House on pilings

I am looking at buying a house that is built on pilings at the beach. It is a block from the ocean, built in 1994. Is there any way to have the pilings inspected to make sure they will be good for awhile? The pilings continue into the house, and there are some 0.5inch splits in them. Is that cause for alarm? Thanks for any help
Add pictures here
<% if( /^image/.test(type) ){ %>
<% } %>
<%-name%>
Add image file
Upload
In article

You need to have a structural engineer take a look at this. Perhaps you can find the same one that signed off on the original design when it was built. My gut feel is that these kinds of splits are normal, assuming that the timber is treated and is of a healthy size. Most of the modern river front houses that are built on stilts that I have seen use concrete cylinders where the concrete is poured into prefabricated cardboard tubes.
-john-
--
======================================================================
John A. Weeks III 612-720-2854 snipped-for-privacy@johnweeks.com
  Click to see the full signature.
Add pictures here
<% if( /^image/.test(type) ){ %>
<% } %>
<%-name%>
Add image file
Upload

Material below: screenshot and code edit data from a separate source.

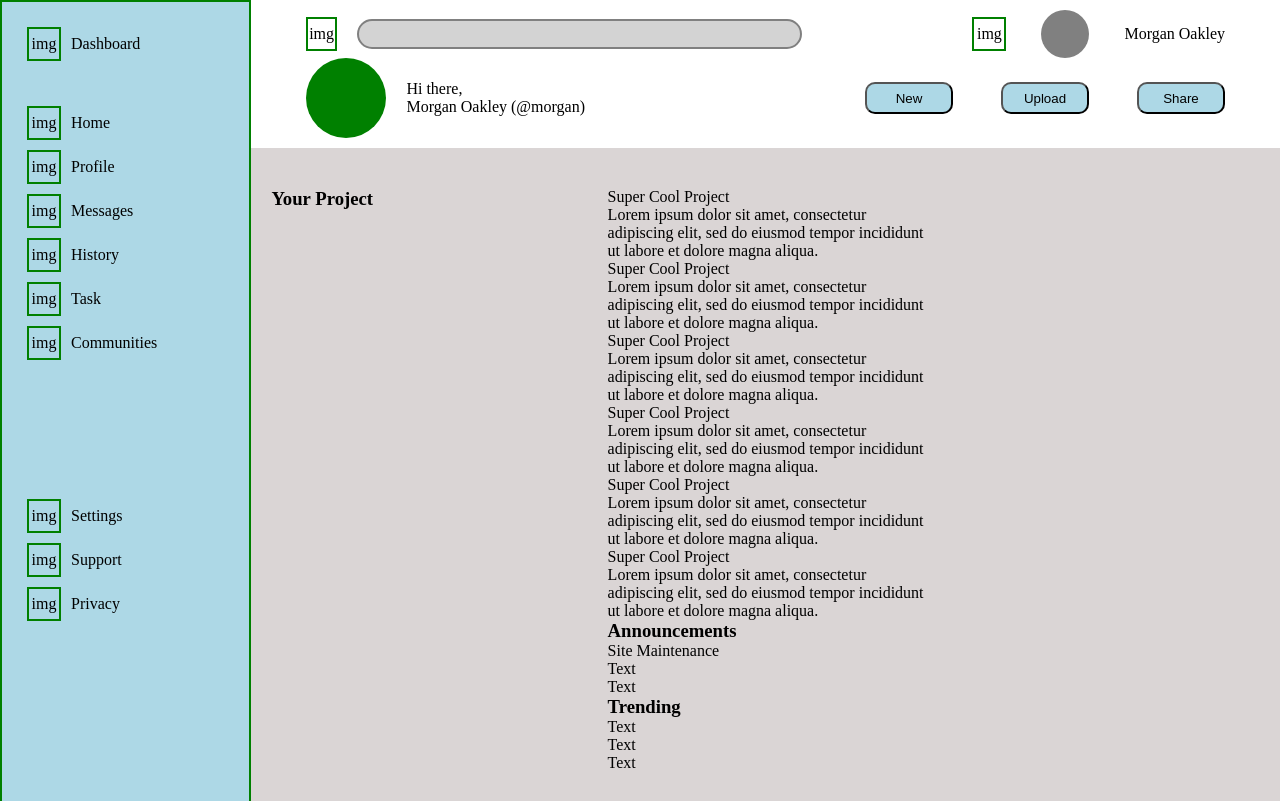
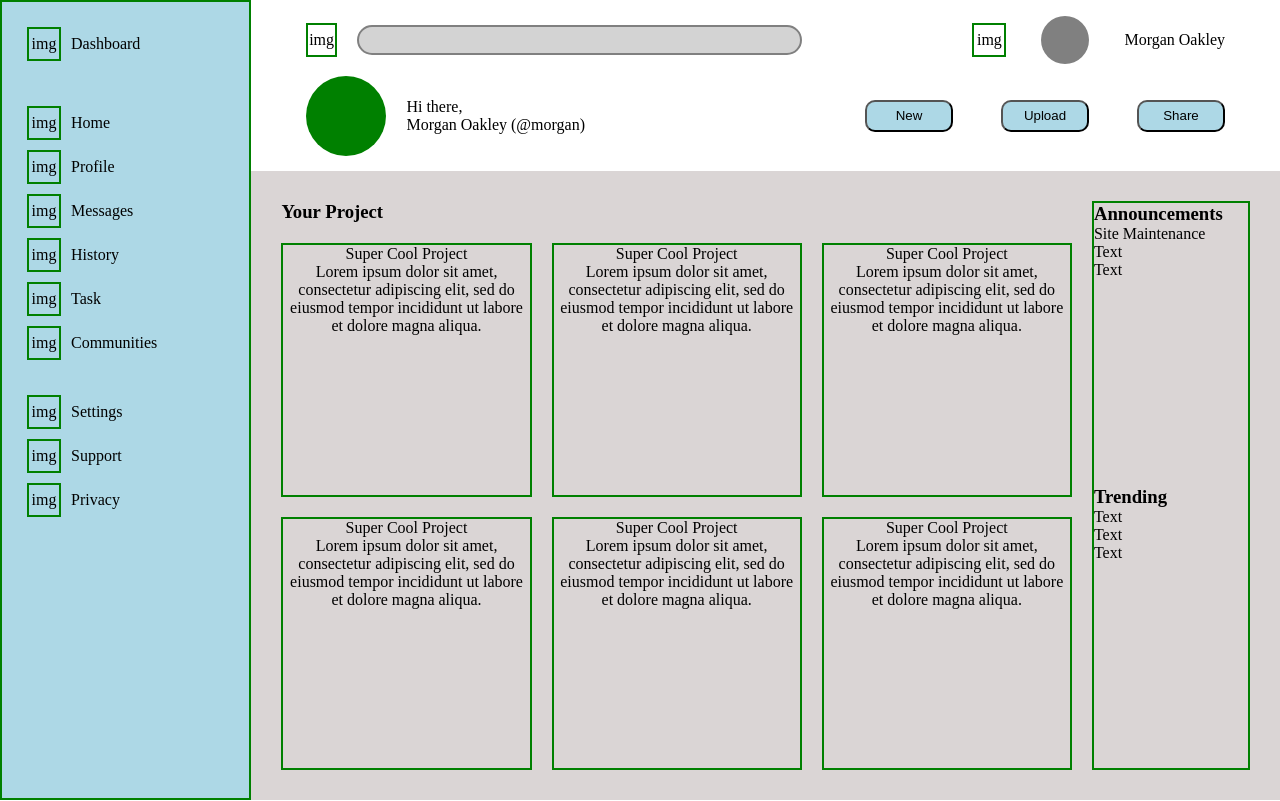
Before and after one commit to Wolflington/admin-dashboard, a plain HTML site: page index.html in a window 1280 px wide. Shown: the top 801 px of the page. Drawn offline with Linux system fonts and the light colour scheme.

Commit message:
Reconstruct the layout for main-content

```diff
--- a/index.html
+++ b/index.html
@@ -93,9 +93,8 @@
         </div>
 
         <div class = "main-content">
-            <h3>Your Project</h3>
-            <div class = "project-container">
                 <div class = "projects">
+                    <h3>Your Project</h3>
                     <div class = "project-card">
                         <p>Super Cool Project</p>
                         <p>Lorem ipsum dolor sit amet, consectetur adipiscing elit, sed do eiusmod tempor incididunt ut labore et dolore magna aliqua. </p>
@@ -142,7 +141,6 @@
                         <p>Text</p>
                     </div>
                 </div>
-            </div>
         </div>
     </main>
 </body>
--- a/style.css
+++ b/style.css
@@ -124,17 +124,31 @@ input[type ="search"] {
 
 .main-content {
     display: grid;
+    grid-template-columns: 5fr 1fr;
     gap: 20px;
-    padding: 40px 20px 40px 20px;
-    grid-template-columns: repeat(3, 1fr);
-    grid-template-rows: repeat(2, 1fr);
+    padding: 30px;
     background-color: rgb(218, 213, 213);
 }
 
-.item {
+
+h3 {
+    grid-column: 1 / -1;
+}
+
+.projects {
+    display: grid;
+    grid-template-columns: repeat(3, 1fr);
+    grid-template-rows: auto 1fr 1fr;
+    gap: 20px;
+}
+
+.project-card {
     border: 2px solid green;
-    height: 200px;
-    width: 200px;
-    justify-self: center;
-    background-color: white;
+    text-align: center;
 }
+
+.notifications {
+    display: grid;
+    grid-template-rows: auto 1fr auto 1fr;
+    border: 2px solid green;
+}
```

Without seeing the piling, it sounds like what you're seeing is just normal checking, pretty common in treated timber and piles and harmless. Take a couple minutes and look closely at a few utility poles, you'll see the same condition. Another poster mentioned concrete piers formed with sonotubes, don't compare the two. The sonotubes are not likely to be more than 10' overall with 5' +/- in the ground, ok along a river or lakefront, NOT the beach. The timber piles are typically driven 25-30'. The deep penetration is what might save your house if severe storm erosion occurs. I've seen erosion that left homes a block from the beach looking like a fishing pier after a storm, but they were still there!
Tom
Add pictures here
<% if( /^image/.test(type) ){ %>
<% } %>
<%-name%>
Add image file
Upload
wrote:

Just off the top of my head...
1. Salt water actually provides some protection against rot (vs fresh water that promotes rot). Wood boats always last longer when used on salt water for example, and we'd always flush the bildges with salt water if they got 'contaminated' with a lot of fresh water.
2. Splits seem normal to me, but I can't see them...
Personally I'd worry more about storms!
Add pictures here
<% if( /^image/.test(type) ){ %>
<% } %>
<%-name%>
Add image file
Upload

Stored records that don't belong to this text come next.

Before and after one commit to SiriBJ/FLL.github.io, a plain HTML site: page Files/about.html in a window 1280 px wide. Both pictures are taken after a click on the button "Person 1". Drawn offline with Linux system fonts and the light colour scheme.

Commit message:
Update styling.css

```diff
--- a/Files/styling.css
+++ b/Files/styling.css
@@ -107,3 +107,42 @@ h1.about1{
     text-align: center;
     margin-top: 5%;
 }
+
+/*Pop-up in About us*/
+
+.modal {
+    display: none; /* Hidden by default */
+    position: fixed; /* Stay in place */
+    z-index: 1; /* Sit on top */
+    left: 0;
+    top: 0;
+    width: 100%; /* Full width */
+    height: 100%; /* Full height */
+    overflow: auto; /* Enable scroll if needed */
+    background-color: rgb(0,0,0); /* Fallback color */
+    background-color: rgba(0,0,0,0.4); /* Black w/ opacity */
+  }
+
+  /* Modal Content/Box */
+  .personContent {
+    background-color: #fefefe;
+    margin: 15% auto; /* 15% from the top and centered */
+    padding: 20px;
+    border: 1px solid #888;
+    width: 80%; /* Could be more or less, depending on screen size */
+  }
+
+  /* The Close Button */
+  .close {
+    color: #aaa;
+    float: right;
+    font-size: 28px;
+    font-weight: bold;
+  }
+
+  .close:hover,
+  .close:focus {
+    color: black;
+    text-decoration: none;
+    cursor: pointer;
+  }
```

HomeOwnersHub.com is a website for homeowners and building and maintenance pros. It is not affiliated with any of the manufacturers or service providers discussed here. All logos and trade names are the property of their respective owners.